One video, taken on March 18, shows workers sitting together at tables crowded in close, even though the company had sent a text to employees two days before stating that it would implement new social distancing measures.
“Everybody’s close to each other, look,” says one woman in another video from the 18th. “We’re gonna die. So pray for me.” She laughs a sort of panicky laugh.
Activists at Athena shared the videos with HuffPost and provided the dates for the clips, two of which have March 18 timestamps.
Things have changed since those videos were taken, Amazon told HuffPost. Social distancing of 3 feet in the break room began on March 18, according to Amazon, and now distancing is at 6 feet.

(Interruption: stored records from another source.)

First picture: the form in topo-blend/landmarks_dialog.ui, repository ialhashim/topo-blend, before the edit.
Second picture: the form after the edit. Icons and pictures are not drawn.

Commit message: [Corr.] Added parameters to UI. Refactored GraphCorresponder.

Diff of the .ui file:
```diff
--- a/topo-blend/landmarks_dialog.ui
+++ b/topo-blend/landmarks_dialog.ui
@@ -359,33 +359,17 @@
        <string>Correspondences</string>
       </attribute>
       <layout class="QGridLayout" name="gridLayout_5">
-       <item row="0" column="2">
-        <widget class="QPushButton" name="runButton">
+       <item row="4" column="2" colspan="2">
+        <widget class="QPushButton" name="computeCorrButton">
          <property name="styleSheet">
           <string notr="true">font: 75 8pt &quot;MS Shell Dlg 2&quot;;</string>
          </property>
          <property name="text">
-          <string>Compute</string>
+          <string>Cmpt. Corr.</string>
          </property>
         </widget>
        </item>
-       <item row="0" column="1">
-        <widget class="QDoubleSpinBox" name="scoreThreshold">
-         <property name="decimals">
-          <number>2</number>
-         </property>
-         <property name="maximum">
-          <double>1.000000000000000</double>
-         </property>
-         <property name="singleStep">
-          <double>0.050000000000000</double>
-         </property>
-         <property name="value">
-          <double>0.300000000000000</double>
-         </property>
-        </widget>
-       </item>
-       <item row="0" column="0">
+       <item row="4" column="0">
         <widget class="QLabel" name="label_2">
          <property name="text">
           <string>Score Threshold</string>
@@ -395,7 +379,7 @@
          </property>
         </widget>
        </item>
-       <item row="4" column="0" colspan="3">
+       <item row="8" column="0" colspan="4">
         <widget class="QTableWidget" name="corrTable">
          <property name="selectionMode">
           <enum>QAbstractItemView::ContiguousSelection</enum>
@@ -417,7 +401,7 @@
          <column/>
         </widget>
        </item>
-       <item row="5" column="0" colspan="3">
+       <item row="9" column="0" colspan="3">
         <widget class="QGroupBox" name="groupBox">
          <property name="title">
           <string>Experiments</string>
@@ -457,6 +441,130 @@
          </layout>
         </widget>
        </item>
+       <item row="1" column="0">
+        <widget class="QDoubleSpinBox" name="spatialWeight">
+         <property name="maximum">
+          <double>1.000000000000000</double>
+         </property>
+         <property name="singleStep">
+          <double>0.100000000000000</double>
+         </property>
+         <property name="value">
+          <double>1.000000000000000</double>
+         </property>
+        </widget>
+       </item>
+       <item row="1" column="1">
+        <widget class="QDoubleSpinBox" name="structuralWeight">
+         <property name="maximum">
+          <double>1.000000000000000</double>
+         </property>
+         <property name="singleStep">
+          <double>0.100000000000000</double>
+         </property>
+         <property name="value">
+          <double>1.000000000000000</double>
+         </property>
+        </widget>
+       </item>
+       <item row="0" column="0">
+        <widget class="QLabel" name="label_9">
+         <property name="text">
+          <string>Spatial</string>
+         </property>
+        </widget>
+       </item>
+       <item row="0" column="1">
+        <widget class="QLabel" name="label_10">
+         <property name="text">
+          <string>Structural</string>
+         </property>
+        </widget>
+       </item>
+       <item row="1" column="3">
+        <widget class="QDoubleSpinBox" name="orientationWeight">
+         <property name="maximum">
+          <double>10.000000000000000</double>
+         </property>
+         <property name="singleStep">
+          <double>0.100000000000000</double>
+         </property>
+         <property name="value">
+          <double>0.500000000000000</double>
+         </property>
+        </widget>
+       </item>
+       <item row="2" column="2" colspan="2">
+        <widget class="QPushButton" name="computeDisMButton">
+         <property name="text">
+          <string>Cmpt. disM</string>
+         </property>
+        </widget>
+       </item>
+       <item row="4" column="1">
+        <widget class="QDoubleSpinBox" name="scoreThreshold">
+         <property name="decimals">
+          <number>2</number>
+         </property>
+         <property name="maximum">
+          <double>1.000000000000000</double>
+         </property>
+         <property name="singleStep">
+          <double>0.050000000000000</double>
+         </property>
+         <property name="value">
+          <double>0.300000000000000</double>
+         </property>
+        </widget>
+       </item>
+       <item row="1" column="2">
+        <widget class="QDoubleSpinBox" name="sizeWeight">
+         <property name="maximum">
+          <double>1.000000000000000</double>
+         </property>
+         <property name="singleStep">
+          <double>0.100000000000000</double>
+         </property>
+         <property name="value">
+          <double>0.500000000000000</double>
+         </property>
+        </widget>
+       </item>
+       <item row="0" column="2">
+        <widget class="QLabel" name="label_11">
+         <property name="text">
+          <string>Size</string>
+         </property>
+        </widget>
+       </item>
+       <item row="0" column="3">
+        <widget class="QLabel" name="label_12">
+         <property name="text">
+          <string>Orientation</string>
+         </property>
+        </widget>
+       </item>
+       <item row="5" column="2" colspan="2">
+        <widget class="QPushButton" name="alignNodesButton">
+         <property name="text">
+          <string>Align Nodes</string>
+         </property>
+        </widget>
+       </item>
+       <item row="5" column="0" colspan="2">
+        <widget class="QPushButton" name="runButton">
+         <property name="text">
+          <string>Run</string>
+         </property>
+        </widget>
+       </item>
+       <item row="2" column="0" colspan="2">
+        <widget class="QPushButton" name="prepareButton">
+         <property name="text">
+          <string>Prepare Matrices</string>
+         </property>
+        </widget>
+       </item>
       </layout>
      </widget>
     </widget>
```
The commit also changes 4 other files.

But the prior failure to keep workers at a safe distance from each other wasn’t due to lack of knowledge. By March 18, politicians, employers and the public were well aware of the severity of the crisis. There were at least 8,525 cases of the coronavirus and 145 deaths reported in the U.S. President Donald Trump signed a coronavirus aid bill that day. New York City was already considering a shelter-in-place order.

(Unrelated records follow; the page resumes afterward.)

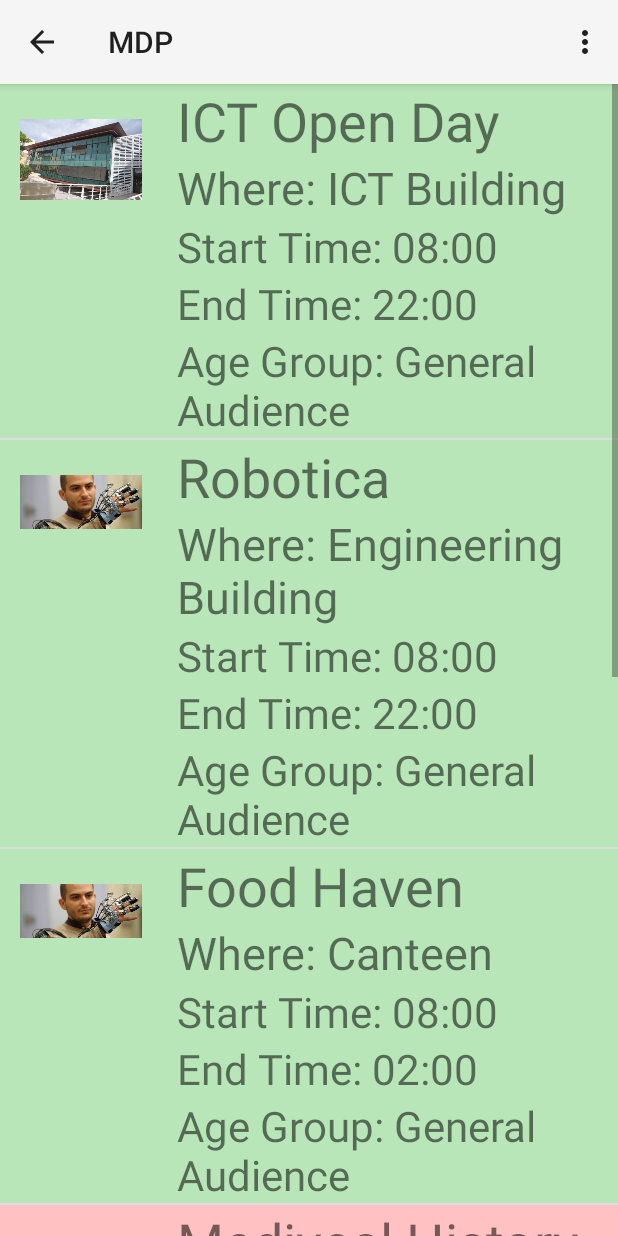
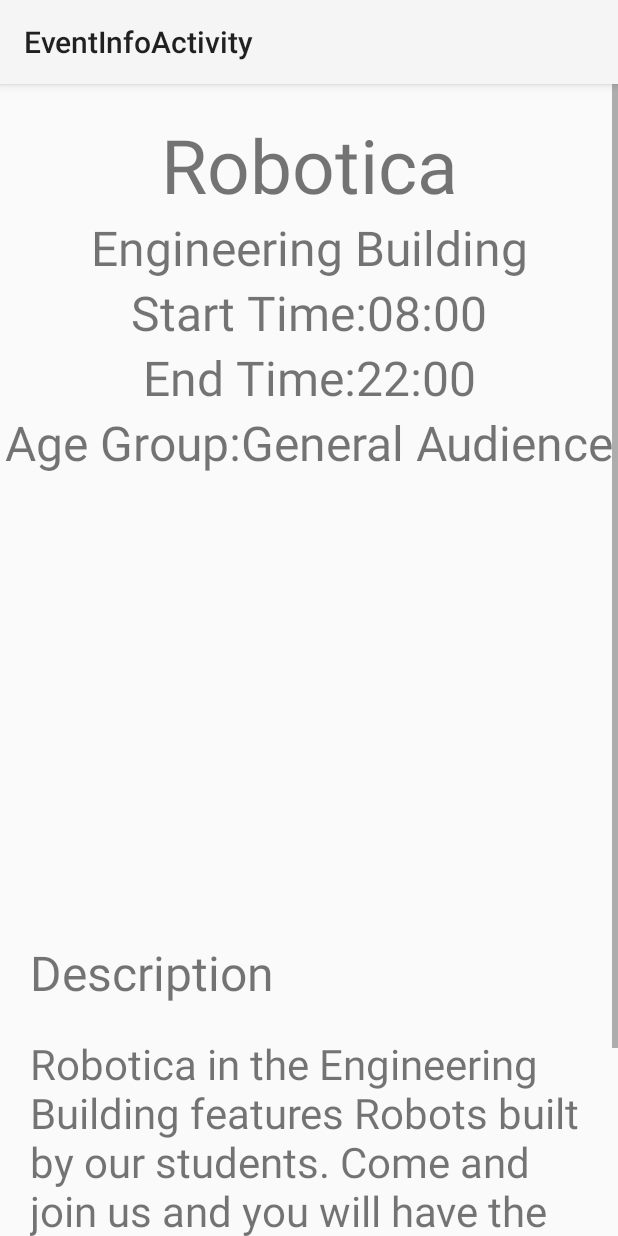
Before and after one commit to MDP-Team/MDP-Assignment, an Android app: the screen it shows after launch (MainActivity before the commit, EventInfoActivity after it), after a tap on "Robotica", on a phone screen of 412 x 824 dp. Run offline under Robolectric (Android 15) with nearby library versions, the phone set to English and light mode, and no system bars; 2 statements that could not run were skipped.

Commit message:
Intents are working now - each row now activates an intent Trying to make Map Fragment work, when that works I'll edit a bit the design

```diff
--- a/app/src/main/AndroidManifest.xml
+++ b/app/src/main/AndroidManifest.xml
@@ -8,7 +8,7 @@
     <uses-permission android:name="com.google.android.providers.gsf.permission.READ_GSERVICES" />
 
     <permission
-        android:name="com.example.mapdemo.permission.MAPS_RECEIVE"
+        android:name="uom.ict.mdp.permission.MAPS_RECEIVE"
         android:protectionLevel="signature" />
     <!--
  The ACCESS_COARSE/FINE_LOCATION permissions are not required to use
@@ -51,6 +51,10 @@
                 android:value="uom.ict.mdp.MainActivity" />
         </fragment>
 
+        <activity android:name=".EventInfoActivity"
+            android:label="EventInfoActivity" />
+
+
     </application>
 
 </manifest>
--- a/app/src/main/java/uom/ict/mdp/EventInfoActivity.java
+++ b/app/src/main/java/uom/ict/mdp/EventInfoActivity.java
@@ -5,15 +5,9 @@ package uom.ict.mdp;
  */
 
 import android.app.Activity;
-import android.content.Context;
-import android.content.res.TypedArray;
+import android.content.Intent;
 import android.os.Bundle;
-import android.view.View;
-import android.view.ViewGroup;
-import android.widget.AdapterView;
-import android.widget.BaseAdapter;
-import android.widget.Gallery;
-import android.widget.Toast;
+import android.widget.TextView;
 
 
 /**
@@ -22,8 +16,48 @@ import android.widget.Toast;
 public class EventInfoActivity extends Activity
 {
     @Override
-    public void onCreate(Bundle savedInstance)
+    protected void onCreate(Bundle savedInstance)
     {
+        super.onCreate(savedInstance);
+
+        setContentView(R.layout.event_info_layout);
+        Intent i = getIntent();
+
+        //---- Outputting the Information ---- //
+
+        // -- Title -- //
+        String title = i.getStringExtra(MainActivity.TITLE);
+        TextView nameText = (TextView) findViewById(R.id.event_name_info);
+        nameText.setText(title);
+
+
+        // -- DESC -- //
+        String description = i.getStringExtra(MainActivity.DESCRIPTION);
+        TextView descText = (TextView) findViewById(R.id.description_info);
+        descText.setText(description);
+
+
+
+        // -- LOCATION -- //
+        String location = i.getStringExtra(MainActivity.LOCATION);
+        TextView locationText = (TextView) findViewById(R.id.street_name_info);
+        locationText.setText(location);
+
+        // -- START TIME -- //
+        String startTime = i.getStringExtra(MainActivity.START_TIME);
+        TextView startText= (TextView) findViewById(R.id.start_time_info);
+        startText.setText("Start Time:" + startTime);
+
+        // -- END TIME -- //
+        String endTime = i.getStringExtra(MainActivity.END_TIME);
+        TextView endText = (TextView) findViewById(R.id.end_time_info);
+        endText.setText("End Time:"+endTime);
+
+        // -- CATEGORY -- //
+        String category = i.getStringExtra(MainActivity.CATEGORY);
+        TextView categoryText= (TextView) findViewById(R.id.category_info);
+        categoryText.setText("Age Group:" + category);
+
 
     }
 
--- a/app/src/main/java/uom/ict/mdp/MainActivity.java
+++ b/app/src/main/java/uom/ict/mdp/MainActivity.java
@@ -1,47 +1,23 @@
 package uom.ict.mdp;
 
 
+import android.app.ActionBar;
 import android.app.Activity;
-import android.app.ActionBar;
 import android.app.Fragment;
 import android.app.FragmentManager;
-import android.app.FragmentTransaction;
-import android.content.Context;
 import android.content.Intent;
-import android.os.Build;
 import android.os.Bundle;
-import android.view.Gravity;
-import android.view.LayoutInflater;
+import android.support.v4.widget.DrawerLayout;
 import android.view.Menu;
 import android.view.MenuItem;
 import android.view.View;
-import android.view.ViewGroup;
-import android.support.v4.widget.DrawerLayout;
 import android.widget.AdapterView;
-import android.widget.ArrayAdapter;
 import android.widget.ListView;
-import android.widget.TextView;
 import android.widget.Toast;
 
-
-import com.google.android.gms.auth.GooglePlayServicesAvailabilityException;
-import com.google.android.gms.common.GooglePlayServicesNotAvailableException;
-import com.google.android.gms.maps.CameraUpdate;
-import com.google.android.gms.maps.CameraUpdateFactory;
 import com.google.android.gms.maps.GoogleMap;
-import com.google.android.gms.maps.MapFragment;
-import com.google.android.gms.maps.MapView;
-import com.google.android.gms.maps.MapsInitializer;
-import com.google.android.gms.maps.model.LatLng;
-import com.nostra13.universalimageloader.cache.memory.impl.WeakMemoryCache;
-import com.nostra13.universalimageloader.core.DisplayImageOptions;
-import com.nostra13.universalimageloader.core.ImageLoader;
-import com.nostra13.universalimageloader.core.ImageLoaderConfiguration;
-import com.nostra13.universalimageloader.core.assist.ImageScaleType;
-import com.nostra13.universalimageloader.core.display.FadeInBitmapDisplayer;
 
 import java.util.ArrayList;
-import java.util.Currency;
 import java.util.List;
 
 
@@ -71,6 +47,14 @@ public class MainActivity extends Activity
     /**
      *  Static Data for Testing Purposes, Will shows the Events Possible in BIRGU FEST as Rows
      */
+
+    public final static String TITLE = "title";
+    public final static String LOCATION = "location";
+    public final static String START_TIME = "start_time";
+    public final static String END_TIME = "end_time";
+    public final static String CATEGORY = "age_group";
+    public final static String DESCRIPTION = "description";
+
 
     public static Events[] events = new Events[]
             {
@@ -116,6 +100,11 @@ public class MainActivity extends Activity
             public void onItemClick(AdapterView<?> parent, View view, int position, long id) {
                 String test = ("This is a test " + position);
                 Toast.makeText(getBaseContext(),test,Toast.LENGTH_SHORT).show();
+
+
+                onClickEvent(position);
+
+
             }
         });
 
@@ -148,6 +137,19 @@ public class MainActivity extends Activity
          */
     }
 
+    public void onClickEvent(int position)
+    {
+        Intent i = new Intent (this, EventInfoActivity.class);
+
+        i.putExtra(TITLE,eventsList.get(position).getName());
+        i.putExtra(LOCATION,eventsList.get(position).getLocation());
+        i.putExtra(DESCRIPTION,eventsList.get(position).getDescription());
+        i.putExtra(START_TIME,eventsList.get(position).getTime());
+        i.putExtra(END_TIME,eventsList.get(position).getEndTime());
+        i.putExtra(CATEGORY,eventsList.get(position).getAgeType().toString());
+        startActivity(i);
+
+    }
 
 
 
@@ -239,13 +241,14 @@ public class MainActivity extends Activity
         }
 
 
-
+/*
         @Override
         public View onCreateView(LayoutInflater inflater, ViewGroup container,
                                  Bundle savedInstanceState) {
-            View rootView = inflater.inflate(R.layout.fragment_layout, container, false);
+            View rootView = inflater.inflate(R.layout.event_info_layout, container, false);
             return rootView;
-        }
+        }*/
+
 
         @Override
         public void onAttach(Activity activity) {
--- a/app/src/main/res/layout/fragment_layout.xml
+++ b/app/src/main/res/layout/event_info_layout.xml
@@ -1,4 +1,8 @@
 <?xml version="1.0" encoding="utf-8"?>
+<ScrollView xmlns:android="http://schemas.android.com/apk/res/android"
+    android:layout_width="fill_parent"
+    android:layout_height="wrap_content">
+
 <LinearLayout xmlns:android="http://schemas.android.com/apk/res/android"
     android:layout_width="fill_parent"
     android:layout_height="wrap_content"
@@ -12,7 +16,7 @@
         android:layout_width="fill_parent"
         android:layout_height="wrap_content"
         android:text="Event"
-        android:textSize="32dp"
+        android:textSize="50dp"
         android:gravity="center_horizontal"
         />
 
@@ -89,7 +93,7 @@
         />
 
 
-
+    <!--
     <fragment
         android:id="@+id/location_map"
         android:layout_margin="20dp"
@@ -97,6 +101,7 @@
         android:layout_width="fill_parent"
         android:layout_height="400dp"
         class="com.google.android.gms.maps.SupportMapFragment" />
+        -->
 
     <Button
         android:id="@+id/google_maps_info"
@@ -104,10 +109,5 @@
         android:text="Take Me There"
         android:layout_height="50dp"
         />
-    <Button
-        android:id="@+id/red_pin_info"
-        android:layout_width="fill_parent"
-        android:text="Show Interesting Indoor Landmarks"
-        android:layout_height="50dp"
-        />
 </LinearLayout>
+</ScrollView>
```
Also changed, not shown: app/src/main/java/uom/ict/mdp/MapsActivity.java (+2 -6 lines), app/src/main/res/layout/fragment_main.xml (deleted, +0 -260 lines), 1 other file.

And two days earlier Amazon had implemented policies meant to “maintain social distancing,” such as barring coats, bags and backpacks from going past security, according to a text message viewed by HuffPost.

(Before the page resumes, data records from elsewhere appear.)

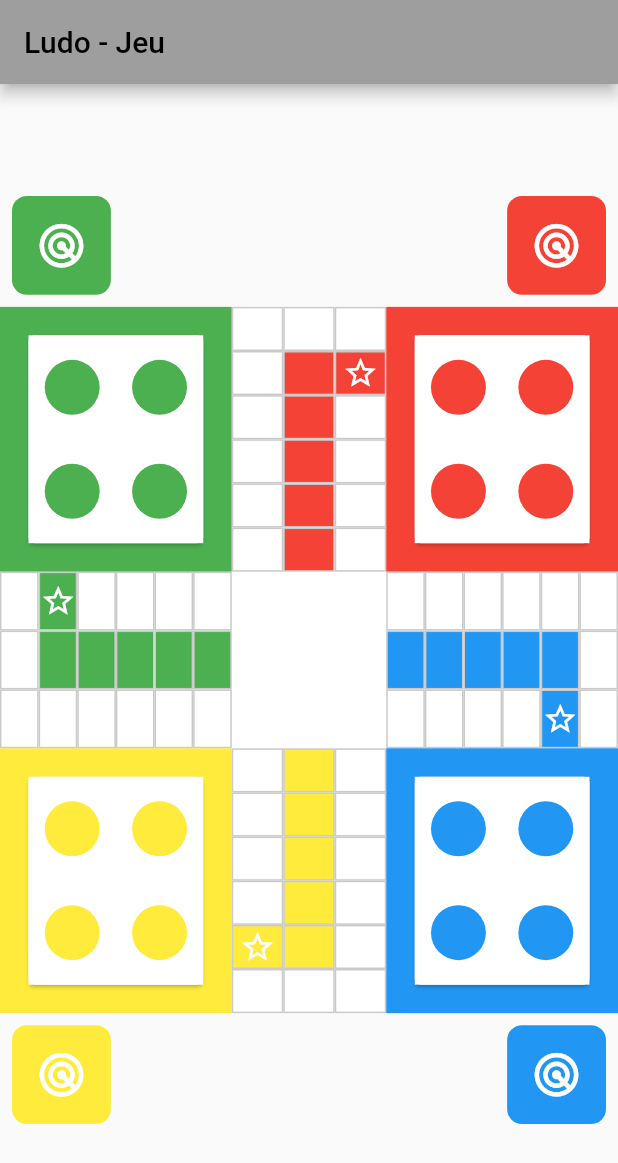
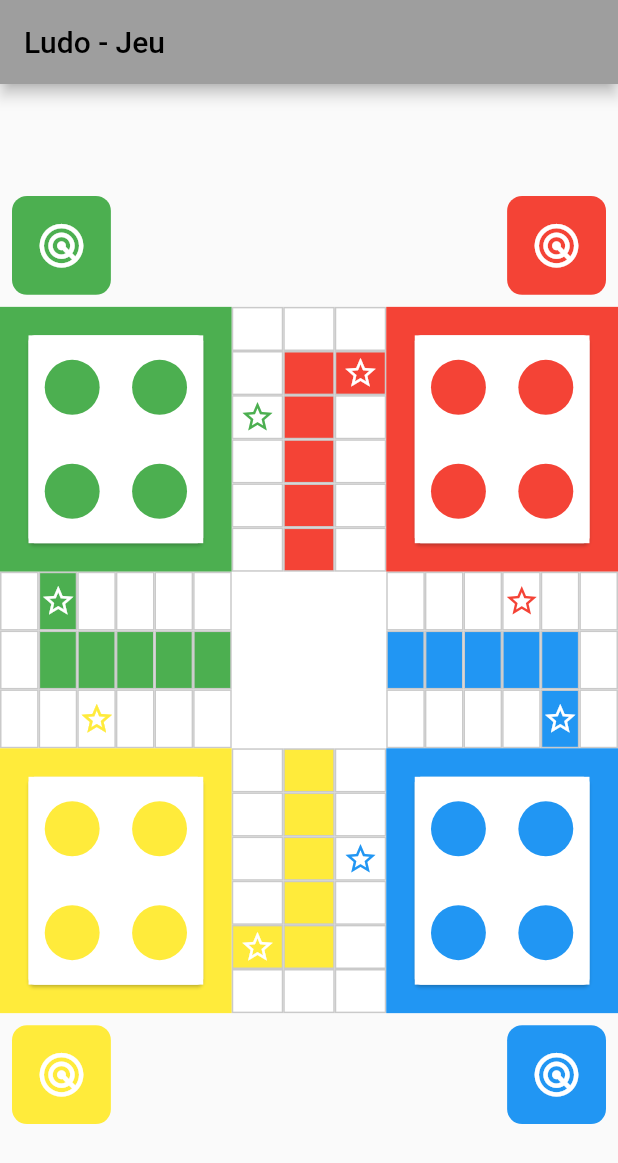
Before and after one commit to djumah-celestin/Ludo-design, a Flutter app: the screen it shows after launch, on a phone screen of 412 x 824 dp. Shown: the top 1163 px of the screen. Run offline on Flutter 3.47's test engine with Material 2 defaults, Android fonts, the phone set to English and light mode, and no system bars.

Commit message:
designs validation finalisation

```diff
--- a/lib/main.dart
+++ b/lib/main.dart
@@ -167,7 +167,7 @@ class _MyHomePageState extends State<MyHomePage> {
                                     Expanded(
                                         child: Row(
                                       children: <Widget>[
-                                        whiteContainersRoule(),
+                                        whiteGreenStarContainersRoule(),
                                         redContainersRoule(),
                                         whiteContainersRoule(),
                                       ],
@@ -281,7 +281,16 @@ class _MyHomePageState extends State<MyHomePage> {
                                       ],
                                     )),
                                     Expanded(
-                                        child: couloirMilieuGaucheetDroite()),
+                                        child: Row(
+                                      children: [
+                                        whiteContainersRoule(),
+                                        whiteContainersRoule(),
+                                        whiteYellowStarContainersRoule(),
+                                        whiteContainersRoule(),
+                                        whiteContainersRoule(),
+                                        whiteContainersRoule(),
+                                      ],
+                                    )),
                                   ],
                                 )),
                             Expanded(
@@ -299,7 +308,7 @@ class _MyHomePageState extends State<MyHomePage> {
                                         whiteContainersRoule(),
                                         whiteContainersRoule(),
                                         whiteContainersRoule(),
-                                        whiteContainersRoule(),
+                                        whiteredStarContainersRoule(),
                                         whiteContainersRoule(),
                                         whiteContainersRoule(),
                                       ],
@@ -415,7 +424,7 @@ class _MyHomePageState extends State<MyHomePage> {
                                       children: <Widget>[
                                         whiteContainersRoule(),
                                         yellowContainersRoule(),
-                                        whiteContainersRoule(),
+                                        whiteBlueStarContainersRoule(),
                                       ],
                                     )),
                                     Expanded(
@@ -587,6 +596,62 @@ class _MyHomePageState extends State<MyHomePage> {
           border: Border.all(color: const Color.fromARGB(255, 202, 202, 202)),
           color: Colors.white),
       child: const Text(''),
+    ));
+  }
+
+  Expanded whiteGreenStarContainersRoule() {
+    return Expanded(
+        child: Container(
+      height: 50,
+      decoration: BoxDecoration(
+          border: Border.all(color: const Color.fromARGB(255, 202, 202, 202)),
+          color: Colors.white),
+      child: const Icon(
+        Icons.star_border_purple500_outlined,
+        color: Colors.green,
+      ),
+    ));
+  }
+
+  Expanded whiteredStarContainersRoule() {
+    return Expanded(
+        child: Container(
+      height: 50,
+      decoration: BoxDecoration(
+          border: Border.all(color: const Color.fromARGB(255, 202, 202, 202)),
+          color: Colors.white),
+      child: const Icon(
+        Icons.star_border_purple500_outlined,
+        color: Colors.red,
+      ),
+    ));
+  }
+
+  Expanded whiteYellowStarContainersRoule() {
+    return Expanded(
+        child: Container(
+      height: 50,
+      decoration: BoxDecoration(
+          border: Border.all(color: const Color.fromARGB(255, 202, 202, 202)),
+          color: Colors.white),
+      child: const Icon(
+        Icons.star_border_purple500_outlined,
+        color: Colors.yellow,
+      ),
+    ));
+  }
+
+  Expanded whiteBlueStarContainersRoule() {
+    return Expanded(
+        child: Container(
+      height: 50,
+      decoration: BoxDecoration(
+          border: Border.all(color: const Color.fromARGB(255, 202, 202, 202)),
+          color: Colors.white),
+      child: const Icon(
+        Icons.star_border_purple500_outlined,
+        color: Colors.blue,
+      ),
     ));
   }
 
```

Amazon workers say that the massive corporation was then, and still is, failing to do enough to protect them. In response, Amazon workers in Staten Island, New York, plan to go on strike Monday afternoon to protest conditions in their facility, called JFK8. And workers at Whole Foods, which is also owned by Amazon, are planning a strike for Tuesday.
NOW: Workers at @Amazon's JFK8 Fulfillment Center are going on strike due to the...